Why is now the time for an Erdogan visit to the White House?

With sanctions looming in Congress and a protest outside the White House, Washington is getting ready for Erdogan visit.

U.S. President Donald Trump meets with President Recep Tayyip Erdogan of Turkey during the U.N. General Assembly in New York, U.S. (photo credit: KEVIN LAMARQUE)
U.S. President Donald Trump meets with President Recep Tayyip Erdogan of Turkey during the U.N. General Assembly in New York, U.S.
(photo credit: KEVIN LAMARQUE)
WASHINGTON – On Wednesday, US President Donald Trump will welcome Turkish President Tayyip Erdogan to the White House.
Just a month ago, Trump threatened to “destroy” the Turkish economy if Erdogan were to continue his campaign against the Kurds in northern Syria, but that now seems like water under the bridge. The president had since made it clear that Syria is not a top priority for him. “Let someone else fight over this long-bloodstained sand,” he said last month at the White House.
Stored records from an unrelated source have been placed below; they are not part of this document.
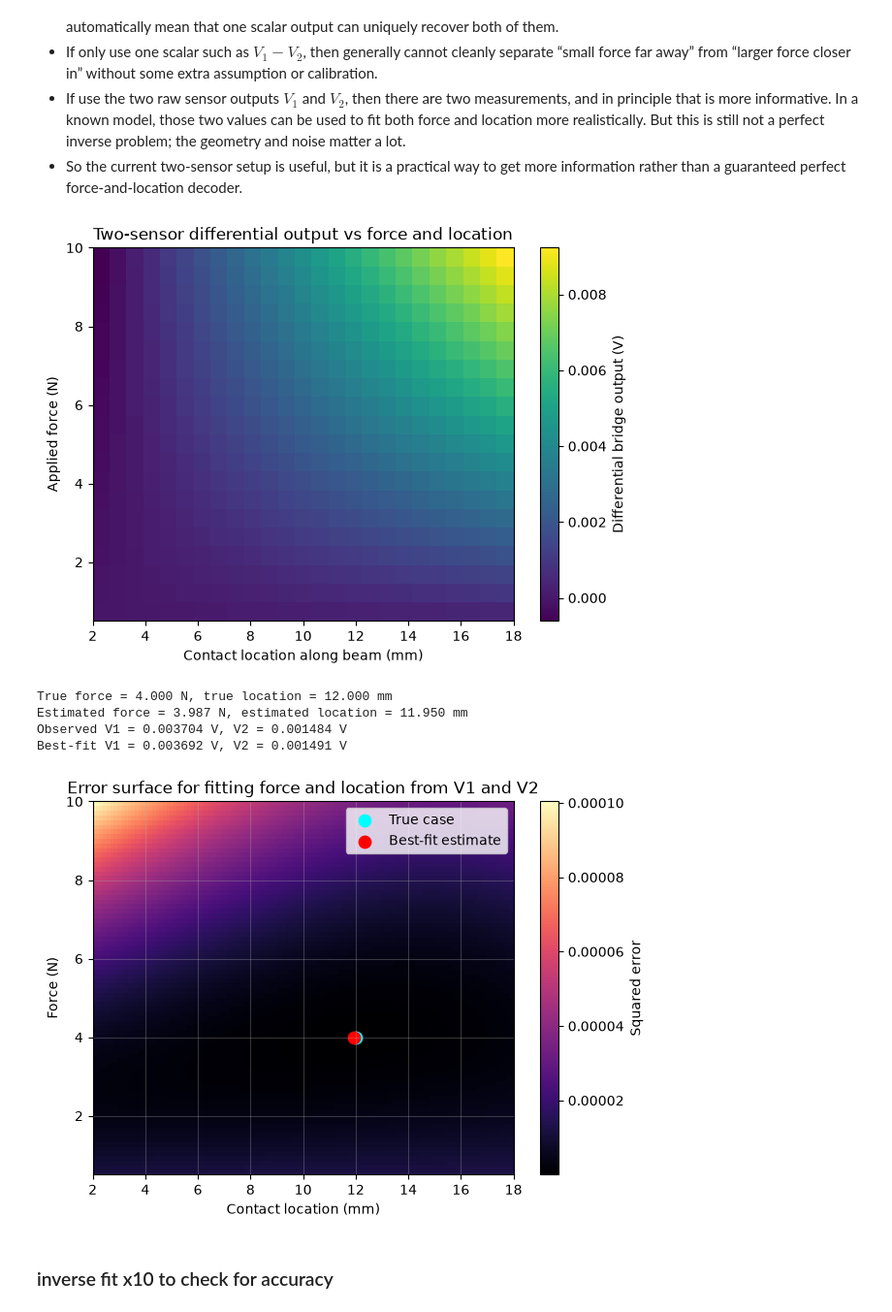
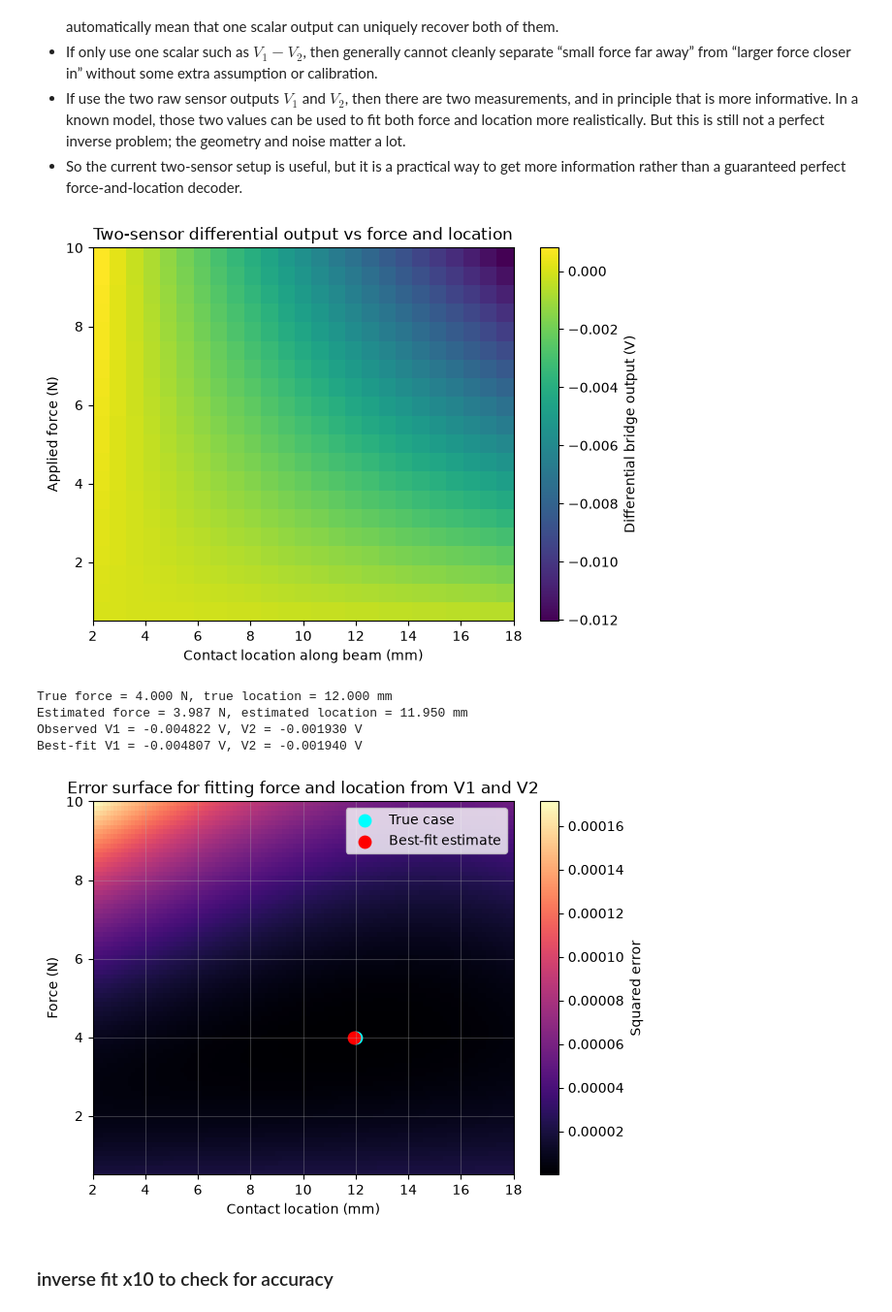
Before and after one commit to MZhouItsg/StrainSimTesting, a Jupyter notebook: 260629test.ipynb, the cells around one changed output. Shown at 97% size. Saved outputs shown, nothing was run; the diff lists cells and outputs as text; code cells hidden in the pictures.

```diff
--- a/260629test.ipynb
+++ b/260629test.ipynb
@@ -475,6 +493,7 @@ L = 0.02
 E = 200e9
 b = 0.008
 t = 0.002
+nu = 0.3
 I = b * t**3 / 12
 c = t / 2
 
@@ -485,7 +504,6 @@ R0 = 350
 GF = 2.0
 Vex = 3.3
 G = 20
-h_mem = 50e-6
 
 forces = np.linspace(0.5, 10, 20)
 locations = np.linspace(0.002, 0.018, 25)
@@ -495,18 +513,33 @@ def beam_strain(F, x):
     return (F * (x_force - x)) * c / (E * I)
 
 
-def mems_bridge_output(eps, G=G, h_mem=h_mem):
+def gauge_strain(eps_x, eps_y, gamma_xy, angle_deg):
+    theta = np.deg2rad(angle_deg)
+    ct = np.cos(theta)
+    st = np.sin(theta)
+    return eps_x * ct**2 + eps_y * st**2 + gamma_xy * st * ct
+
+
+def mems_bridge_output(eps, G=G, orientation='0/90'):
     eps0 = G * eps
-    y = np.array([-0.5, 0.5, 0.5, -0.5]) * h_mem
-    kappa = eps0 / max(h_mem, 1e-12)
-    eps_local = eps0 + kappa * y
+    eps_y = -nu * eps0
 
-    R1 = R0 * (1 + GF * eps_local[0])
-    R2 = R0 * (1 + GF * eps_local[1])
-    R3 = R0 * (1 + GF * eps_local[2])
-    R4 = R0 * (1 + GF * eps_local[3])
+    if orientation == '0/90':
+        angles = np.array([0.0, 90.0, 90.0, 0.0])
+    elif orientation == '45/45':
+        angles = np.array([45.0, -45.0, -45.0, 45.0])
+    else:
+        raise ValueError("orientation must be '0/90' or '45/45'")
+
+    strains = np.array([gauge_strain(eps0, eps_y, 0.0, a) for a in angles])
+
+    R1 = R0 * (1 + GF * strains[0])
+    R2 = R0 * (1 + GF * strains[1])
+    R3 = R0 * (1 + GF * strains[2])
+    R4 = R0 * (1 + GF * strains[3])
 
     return Vex * ((R2 / (R1 + R2)) - (R4 / (R3 + R4)))
+
 
 # Differential output for the two-sensor model
 Vmap = np.zeros((len(forces), len(locations)))
@@ -580,39 +613,39 @@ for i, F in enumerate(force_grid):
             best_V2 = V2_pred
 
 print(f'True force = {true_force:.3f} N, true location = {true_location*1000:.3f} mm')
 print(f'Estimated force = {best_F:.3f} N, estimated location = {best_x*1000:.3f} mm')
 print(f'Observed V1 = {V1_true:.6f} V, V2 = {V2_true:.6f} V')
 print(f'Best-fit V1 = {best_V1:.6f} V, V2 = {best_V2:.6f} V')
 
 # ==============================
 # Visualization: error surface and best-fit point
 # ==============================
 fig, ax = plt.subplots(figsize=(7, 5))
 
 im = ax.imshow(
     error_map,
     aspect='auto',
     origin='lower',
     extent=[location_grid[0]*1000, location_grid[-1]*1000, force_grid[0], force_grid[-1]],
     cmap='magma',
 )
 plt.colorbar(im, ax=ax, label='Squared error')
 
 ax.scatter(true_location*1000, true_force, color='cyan', s=80, label='True case')
 ax.scatter(best_x*1000, best_F, color='red', s=80, label='Best-fit estimate')
 ax.set_xlabel('Contact location (mm)')
 ax.set_ylabel('Force (N)')
 ax.set_title('Error surface for fitting force and location from V1 and V2')
 ax.grid(True, alpha=0.3)
 ax.legend()
 plt.show()
 # %% [output]
-[figure, old version]
+[figure, new version]
 True force = 4.000 N, true location = 12.000 mm
 Estimated force = 3.987 N, estimated location = 11.950 mm
-Observed V1 = 0.003704 V, V2 = 0.001484 V
-Best-fit V1 = 0.003692 V, V2 = 0.001491 V
+Observed V1 = -0.004822 V, V2 = -0.001930 V
+Best-fit V1 = -0.004807 V, V2 = -0.001940 V
-[figure, old version]
+[figure, new version]
 # %% [markdown]
 ### inverse fit x10 to check for accuracy
 # %%
```
Also changed, not shown: parts of 13 cells of this notebook, 1 other file.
But with sanctions against Turkey looming in Congress, and strong bipartisan criticism about the Turkish offense in northern Syria, one might ask if this is the best time for Erdogan to visit Washington.
“Erdogan wants to signal that he remains in Trump’s good graces, that he was able to accomplish everything that we wanted to do vis-a-vis Syria and the Kurds while still being able to maintain a partnership with Trump,” Ned Price, a lecturer at Georgetown University’s School of Foreign Service and former spokesperson for the National Security Council under the Obama administration, told The Jerusalem Post.
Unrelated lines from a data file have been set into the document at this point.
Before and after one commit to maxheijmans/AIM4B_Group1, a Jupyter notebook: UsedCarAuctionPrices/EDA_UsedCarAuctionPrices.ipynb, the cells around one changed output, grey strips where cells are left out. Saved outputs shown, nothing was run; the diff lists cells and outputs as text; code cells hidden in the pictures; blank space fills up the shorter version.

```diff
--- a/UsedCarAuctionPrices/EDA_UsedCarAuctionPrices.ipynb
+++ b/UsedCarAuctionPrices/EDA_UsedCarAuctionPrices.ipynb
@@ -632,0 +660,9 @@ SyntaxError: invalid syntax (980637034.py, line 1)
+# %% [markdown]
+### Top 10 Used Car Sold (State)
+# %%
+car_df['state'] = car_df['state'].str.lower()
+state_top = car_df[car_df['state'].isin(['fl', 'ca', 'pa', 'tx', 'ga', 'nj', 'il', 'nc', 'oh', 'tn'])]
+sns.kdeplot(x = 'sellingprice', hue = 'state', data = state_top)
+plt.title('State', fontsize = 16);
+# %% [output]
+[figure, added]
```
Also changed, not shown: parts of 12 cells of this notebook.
“For Erdogan, it’s a win-win,” Price added. “He was able to accomplish his narrow goals in northern Syria, and he is able to show his constituents back at home that he is welcomed with open arms to the West Wing of the White House.”
Asked why Trump would invite Erdogan to Washington at this time, Piece said that “if he were to look at this solely through the lens of strategic American interests, welcoming Erdogan, especially at this time, is not the most logical thing to do. After all, Erdogan is the force behind the assault on one of our most effective partners on the ground in the region. The last time he was here, there was an assault on American reporters. There are still bitter memories of that. And with Congress still [discussing] both his Syria assaults, and more recently with the vote to condemn the Armenian genocide, now would not seem to be the right time to welcome Erdogan here.”
JONATHAN SCHANZER is senior vice president for research at FDD think tank in Washington. He told the Post that Erdogan is coming in a moment where his popularity in Washington is probably at its lowest.
“All of the controversy surrounding Trump’s decision to leave Syria has put a spotlight on Turkey and its policies in Syria,” said Schanzer. “He’s not well-loved in this town right now. At best, Erdogan will walk away having scored an Oval Office visit, and it will help him at home, but there’s very little that he can do here right now to win over bipartisan support in light of everything that Turkey has been doing.”
He told the Post that with new sanctions being discussed in Congress, the Turkish president is now beginning to pay the price for his foreign policy.
“When one looks at Trump’s foreign policy, Turkey seems to be at odds with every core pillar of it,” Schanzer said. “Whether it’s enforcing sanctions on Iran, isolating Hamas, countering the Muslim Brotherhood, defeating ISIS, or blocking Iran from gaining access to new territory in the Middle East. Turkey appears to be undermining all of these things, and Trump continues to turn a blind eye. I think that the president wants to tell his base that he has made a good decision in Syria, and that it is playing out for the better, and so he is committed to perpetuating that narrative with Erdogan.”
Erdogan, he added, “has found a president that is willing to work with him despite those issues. And I think he’s fortunate that there isn’t someone else in the White House that might be more offended by some of his other policies.”
Erdogan is also expected to face a couple of protests: one in front of the White House, which will take place before the meeting, and another one on Massachusetts Avenue, after the meeting.
“Erdogan continues to enjoy veto over many areas of US policy long after he and the Turkish government have turned their back on the US on a whole range of issues,” Aram Hamparian, executive director of the Armenian National Committee of America (ANCA), who organize the protest, told the Post.
Asked why ANCA decided to organize the demonstration, Hamparian said that “Turkey long ago walked away from NATO, turned its back on the US and yet still expects to have a veto over US policy on issues, and that needs to end.”
He explained that “regional policies, support for allies, their policy on Greece, Cyprus, Israel, Armenia, their human rights record, the jailing of journalists – on all of these issues... Turkey cannot forsake every shared interest, every shared value that used to connect the two countries, and then still expect to dictate terms here in Washington.
“Erdogan is extremely open about the direction he’s taking his country. And I think every aspect of our political system here in America, especially here in Washington, has woken up to this fact. But the last holdout is the White House. We’re protesting to help bring that to an end.”